— Requirement —
Where an entry contains an image, skip the image and print the rest exactly.
:::::
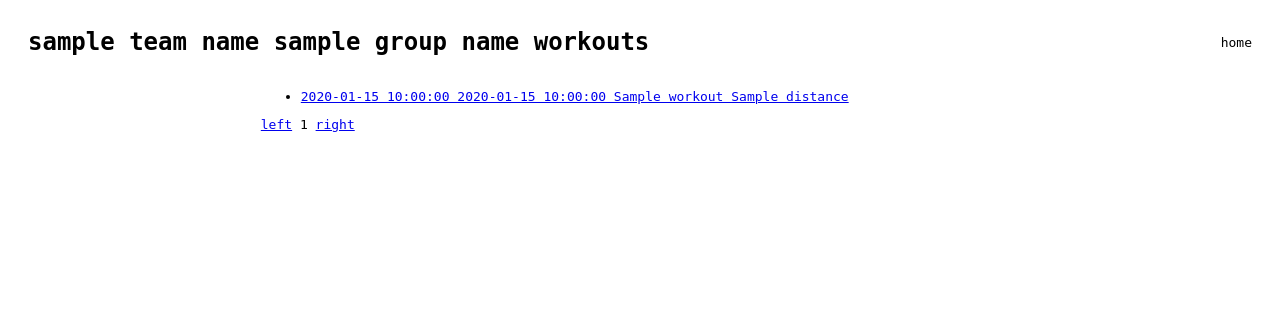
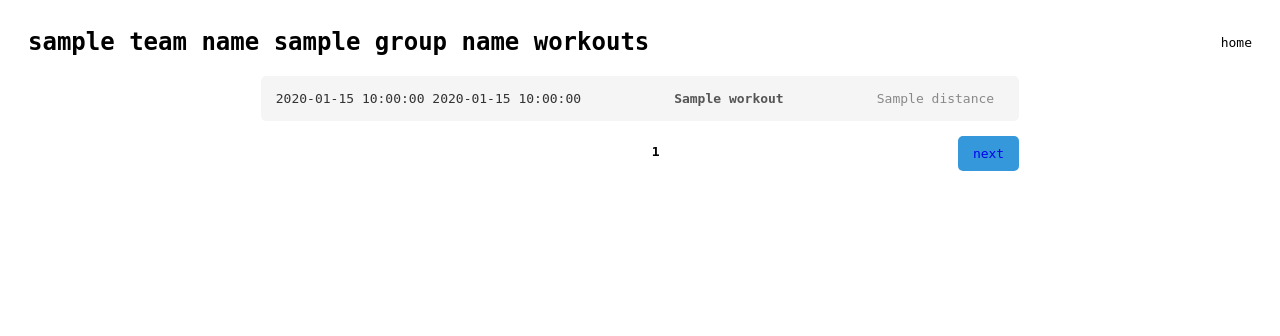
Before and after one commit to bwhybel/workout, a Flask app: template templates/workouts_view.html in a window 1280 px wide. Shown: the top 336 px of the page. Run offline with Flask 3, Linux system fonts and the light colour scheme; the template is opened without the code that fills it: most values are stand-ins (such as "Sample title", 1, 10 or a date in 2020).

Commit message:
fix format

```diff
--- a/templates/workout_writer.html
+++ b/templates/workout_writer.html
@@ -44,6 +44,10 @@ tbody tr:nth-child(even) {
 
 tbody tr:nth-child(odd) {
   background-color: #e5e5e5;
+}
+
+tbody tr:first-child {
+  font-weight: bold;
 }
 
 form {
--- a/templates/workouts_view.html
+++ b/templates/workouts_view.html
@@ -1,6 +1,77 @@
 {% extends 'base.html' %}
 
 {% block title %}{{ team_name.lower() }} {{ group_name.lower() }} workouts{% endblock %}
+
+{% block style %}
+.links-container {
+  display: flex;
+  flex-direction: column;
+  align-items: stretch;
+  width: 100%;
+  margin: 0 auto;
+}
+
+.nice-link {
+  display: flex;
+  text-decoration: none;
+  background-color: #f5f5f5;
+  padding: 15px;
+  margin-bottom: 10px;
+  border-radius: 5px;
+  align-items: center; /* Align items vertically */
+  justify-content: space-between; /* Distribute space between items */
+  text-align: left;
+}
+
+.nice-link .date {
+  color: #333;
+}
+
+.nice-link .value {
+  color: #888;
+  margin-right: 10px;
+}
+
+.nice-link .title {
+  color: #555;
+  font-weight: bold;
+}
+
+/* Hover effect */
+.nice-link:hover {
+  background-color: #2980b9; /* Change color on hover */
+}
+
+
+/* Previous styles remain unchanged */
+
+.sub-links {
+  display: flex;
+  justify-content: space-between;
+  align-items: center; /* Vertically align items */
+}
+
+.number {
+  font-weight: bold;
+  margin: 0 10px; /* Adjust spacing */
+}
+
+.sub-link {
+  text-decoration: none;
+  background-color: #3498db; /* Button background color */
+  padding: 10px 15px;
+  border-radius: 5px;
+  margin-top: 5px;
+}
+
+/* Hover effect */
+.sub-link:hover {
+  background-color: #2980b9; /* Change color on hover */
+}
+
+
+
+{% endblock %}
 
 {% block links %}
 <li><a href="{{ url_for('index') }}">home</a></li>
@@ -10,17 +81,19 @@
 {% endblock %}
 
 {% block content %}
-<ul>
+
+<div class="links-container">
   {% for workout in workouts %}
-  <li>
-    <a href="{{ url_for('write_workout_id', id=workout['id']) }}">
-      {{ workout['date'] }} {{ workout['time_of_day'] }} {{ workout['title'] }} {{ workout['distance'] }}
-    </a>
-  </li>
+  <a href="{{ url_for('write_workout_id', id=workout['id']) }}" class="nice-link">
+    <span class="date">{{ workout['date'] }} {{ workout['time_of_day'] }}</span>
+    <span class="title">{{ workout['title'] }}</span>
+    <span class="value">{{ workout['distance'] }}</span>
+  </a>
   {% endfor %}
-</ul>
-
-<a href="{{ url_for('workouts', group_id=group_id, page=page-1) }}">left</a>
-<span>{{ page }}</span>
-<a href="{{ url_for('workouts', group_id=group_id, page=page+1) }}">right</a>
+</div>
+<div class="sub-links">
+  <a href="{{ url_for('workouts', group_id=group_id, page=page-1) }}" class="sub-link" {% if page == 1 %}style="visibility: hidden"{% endif %}>previous</a>
+  <span class="number">{{ page }}</span>
+  <a href="{{ url_for('workouts', group_id=group_id, page=page+1) }}" class="sub-link">next</a>
+</div>
 {% endblock %}
```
:::::
— Solution to the problem —
Before and after one commit to bwhybel/workout, a Flask app: template templates/workouts_view.html in a window 1280 px wide. Shown: the top 336 px of the page. Run offline with Flask 3, Linux system fonts and the light colour scheme; the template is opened without the code that fills it: most values are stand-ins (such as "Sample title", 1, 10 or a date in 2020).

Commit message:
fix format

```diff
--- a/templates/workout_writer.html
+++ b/templates/workout_writer.html
@@ -44,6 +44,10 @@ tbody tr:nth-child(even) {
 
 tbody tr:nth-child(odd) {
   background-color: #e5e5e5;
+}
+
+tbody tr:first-child {
+  font-weight: bold;
 }
 
 form {
--- a/templates/workouts_view.html
+++ b/templates/workouts_view.html
@@ -1,6 +1,77 @@
 {% extends 'base.html' %}
 
 {% block title %}{{ team_name.lower() }} {{ group_name.lower() }} workouts{% endblock %}
+
+{% block style %}
+.links-container {
+  display: flex;
+  flex-direction: column;
+  align-items: stretch;
+  width: 100%;
+  margin: 0 auto;
+}
+
+.nice-link {
+  display: flex;
+  text-decoration: none;
+  background-color: #f5f5f5;
+  padding: 15px;
+  margin-bottom: 10px;
+  border-radius: 5px;
+  align-items: center; /* Align items vertically */
+  justify-content: space-between; /* Distribute space between items */
+  text-align: left;
+}
+
+.nice-link .date {
+  color: #333;
+}
+
+.nice-link .value {
+  color: #888;
+  margin-right: 10px;
+}
+
+.nice-link .title {
+  color: #555;
+  font-weight: bold;
+}
+
+/* Hover effect */
+.nice-link:hover {
+  background-color: #2980b9; /* Change color on hover */
+}
+
+
+/* Previous styles remain unchanged */
+
+.sub-links {
+  display: flex;
+  justify-content: space-between;
+  align-items: center; /* Vertically align items */
+}
+
+.number {
+  font-weight: bold;
+  margin: 0 10px; /* Adjust spacing */
+}
+
+.sub-link {
+  text-decoration: none;
+  background-color: #3498db; /* Button background color */
+  padding: 10px 15px;
+  border-radius: 5px;
+  margin-top: 5px;
+}
+
+/* Hover effect */
+.sub-link:hover {
+  background-color: #2980b9; /* Change color on hover */
+}
+
+
+
+{% endblock %}
 
 {% block links %}
 <li><a href="{{ url_for('index') }}">home</a></li>
@@ -10,17 +81,19 @@
 {% endblock %}
 
 {% block content %}
-<ul>
+
+<div class="links-container">
   {% for workout in workouts %}
-  <li>
-    <a href="{{ url_for('write_workout_id', id=workout['id']) }}">
-      {{ workout['date'] }} {{ workout['time_of_day'] }} {{ workout['title'] }} {{ workout['distance'] }}
-    </a>
-  </li>
+  <a href="{{ url_for('write_workout_id', id=workout['id']) }}" class="nice-link">
+    <span class="date">{{ workout['date'] }} {{ workout['time_of_day'] }}</span>
+    <span class="title">{{ workout['title'] }}</span>
+    <span class="value">{{ workout['distance'] }}</span>
+  </a>
   {% endfor %}
-</ul>
-
-<a href="{{ url_for('workouts', group_id=group_id, page=page-1) }}">left</a>
-<span>{{ page }}</span>
-<a href="{{ url_for('workouts', group_id=group_id, page=page+1) }}">right</a>
+</div>
+<div class="sub-links">
+  <a href="{{ url_for('workouts', group_id=group_id, page=page-1) }}" class="sub-link" {% if page == 1 %}style="visibility: hidden"{% endif %}>previous</a>
+  <span class="number">{{ page }}</span>
+  <a href="{{ url_for('workouts', group_id=group_id, page=page+1) }}" class="sub-link">next</a>
+</div>
 {% endblock %}
```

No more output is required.